EXERCISE GOAL » Give the number of lines in the records below that include "both". Reply with that number alone.

SUPPLIED RECORDS Start Marker

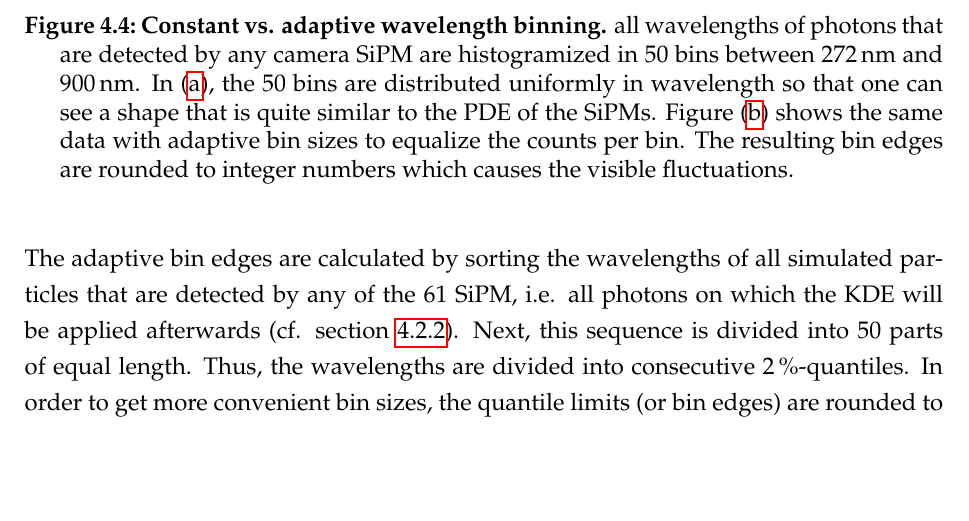
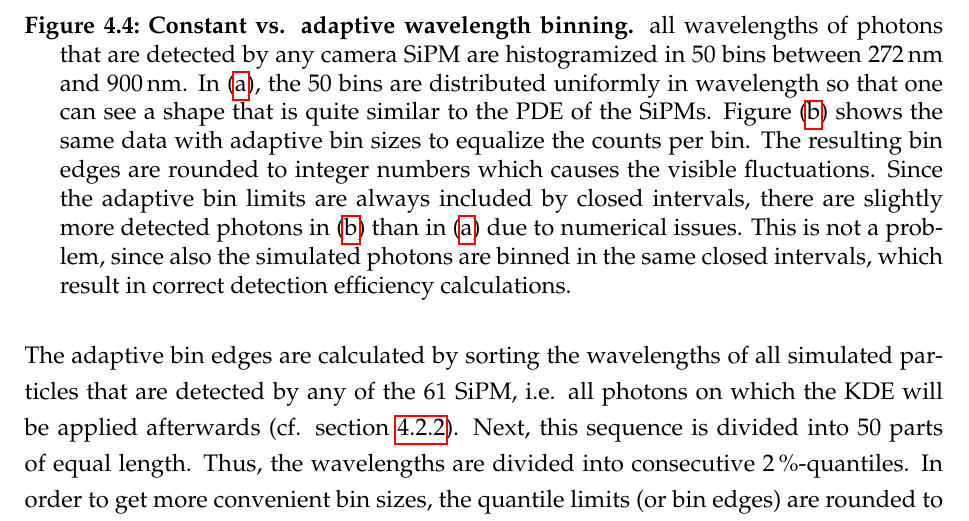
Before and after one commit to mrcgndr/master-thesis, a LaTeX thesis (masterthesis.tex, which reads chapters/iceact_parameterization.tex): part of page 65 of 84, cut so that both start at the same text, the shorter picture padded with empty space. Compiled offline with pdfLaTeX.

Commit message:
added comment to wavelength binning (different N_dets in both plots)

```diff
--- a/chapters/iceact_parameterization.tex
+++ b/chapters/iceact_parameterization.tex
@@ -287,7 +287,7 @@ Since the photon detection efficiency of the SiPMs is a non-constant function of
 		\subcaption{adaptive binning}
 		\label{param:wvl_binning:adaptive}
 	\end{subfigure}
-	\caption[Constant vs. adaptive wavelength binning]{\textbf{Constant vs. adaptive wavelength binning.} all wavelengths of photons that are detected by any camera SiPM are histogramized in \num{50} bins between \SI{272}{\nano\meter} and \SI{900}{\nano\meter}. In (\subref{param:wvl_binning:constant}), the \num{50} bins are distributed uniformly in wavelength so that one can see a shape that is quite similar to the PDE of the SiPMs. Figure~(\subref{param:wvl_binning:adaptive}) shows the same data with adaptive bin sizes to equalize the counts per bin. The resulting bin edges are rounded to integer numbers which causes the visible fluctuations.}
+	\caption[Constant vs. adaptive wavelength binning]{\textbf{Constant vs. adaptive wavelength binning.} all wavelengths of photons that are detected by any camera SiPM are histogramized in \num{50} bins between \SI{272}{\nano\meter} and \SI{900}{\nano\meter}. In (\subref{param:wvl_binning:constant}), the \num{50} bins are distributed uniformly in wavelength so that one can see a shape that is quite similar to the PDE of the SiPMs. Figure~(\subref{param:wvl_binning:adaptive}) shows the same data with adaptive bin sizes to equalize the counts per bin. The resulting bin edges are rounded to integer numbers which causes the visible fluctuations. Since the adaptive bin limits are always included by closed intervals, there are slightly more detected photons in~(\subref{param:wvl_binning:adaptive}) than in~(\subref{param:wvl_binning:constant}) due to numerical issues. This is not a problem, since also the simulated photons are binned in the same closed intervals, which result in correct detection efficiency calculations.}
 	\label{param:wvl_binning}
 \end{figure}
 
```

SUPPLIED RECORDS End Marker

ANSWER TO THE PROBLEM » 2